My experience during this game’s development made me want to create a Mario platformer played only with a stylus. But I never got the chance.

In those days, Miyamoto would come to us at 11 PM, after he finished all of his board-member work, and say, “It’s Mario time.” At that point, we’d start a planning meeting that would run until 2 AM. At that point, Miyamoto would go home, leaving us with the words, “You should return home soon, for your health.” Over the next two or three hours, we’d write the game design documents and summarize the instructions for our artists and programmers.

It was the craziest crunch time that I’ve ever experienced in my development career. But if the God of Games was working so much, could we give up? Miyamoto had incredible stamina.

Lacking an analog stick, Super Mario 64 DS was an incomplete 3D Mario game, so Miyamoto wanted to try to improve it. We added three extra stages and the ability to play as four characters: Mario, Luigi, Yoshi, and Wario. Yoshi could hover in the air, which helped to relax the difficulty of jumping around in the 3D world.

On whether there were any rejected Wii Play games…

Yes, there were two. Both were side-view scrollers. One was called Obstacle Course, which was seen at the 2006 E3. Another was a side-view flight action game called Bird. My team didn’t have enough time to brush them up. The team was very small, and the Wii Play team shared artists and system programmers with the Wii Sports team. As the working time of artists for Wii Sports increased, the work time for Wii Play decreased. And it was clear that the company should give priority to Wii Sports.

Later, I adopted the level design of Obstacle Course into Wii Fit’s Balance Bubble. I turned the course layout for the side scroll 90 degrees, making it a course that went lengthwise.
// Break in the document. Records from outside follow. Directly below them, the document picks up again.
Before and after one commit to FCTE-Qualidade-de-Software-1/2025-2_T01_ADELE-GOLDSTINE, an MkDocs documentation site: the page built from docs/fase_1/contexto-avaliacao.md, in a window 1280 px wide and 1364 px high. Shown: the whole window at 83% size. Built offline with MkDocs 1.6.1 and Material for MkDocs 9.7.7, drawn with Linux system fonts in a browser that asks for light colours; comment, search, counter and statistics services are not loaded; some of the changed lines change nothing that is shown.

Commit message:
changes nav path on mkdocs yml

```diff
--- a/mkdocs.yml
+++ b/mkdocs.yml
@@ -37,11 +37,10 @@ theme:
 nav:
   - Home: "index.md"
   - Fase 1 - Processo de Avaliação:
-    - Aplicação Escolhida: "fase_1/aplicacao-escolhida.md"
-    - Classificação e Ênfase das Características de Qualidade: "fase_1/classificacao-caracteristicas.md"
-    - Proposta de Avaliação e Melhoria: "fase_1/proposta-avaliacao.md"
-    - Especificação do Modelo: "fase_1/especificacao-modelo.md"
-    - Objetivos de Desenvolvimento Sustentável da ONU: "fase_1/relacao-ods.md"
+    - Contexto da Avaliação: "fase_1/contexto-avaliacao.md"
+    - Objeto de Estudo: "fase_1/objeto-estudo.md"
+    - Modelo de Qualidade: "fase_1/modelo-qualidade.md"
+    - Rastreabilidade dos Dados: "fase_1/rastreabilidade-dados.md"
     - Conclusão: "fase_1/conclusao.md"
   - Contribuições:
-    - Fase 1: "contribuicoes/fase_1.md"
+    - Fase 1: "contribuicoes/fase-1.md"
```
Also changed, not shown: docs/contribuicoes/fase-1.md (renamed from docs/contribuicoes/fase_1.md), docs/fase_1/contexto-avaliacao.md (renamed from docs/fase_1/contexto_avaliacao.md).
As the team was small, I tried not to waste anything. Later, I found Bird in another form in the Wii U game Nintendo Land, as Balloon Trip Breeze.

Leave a Reply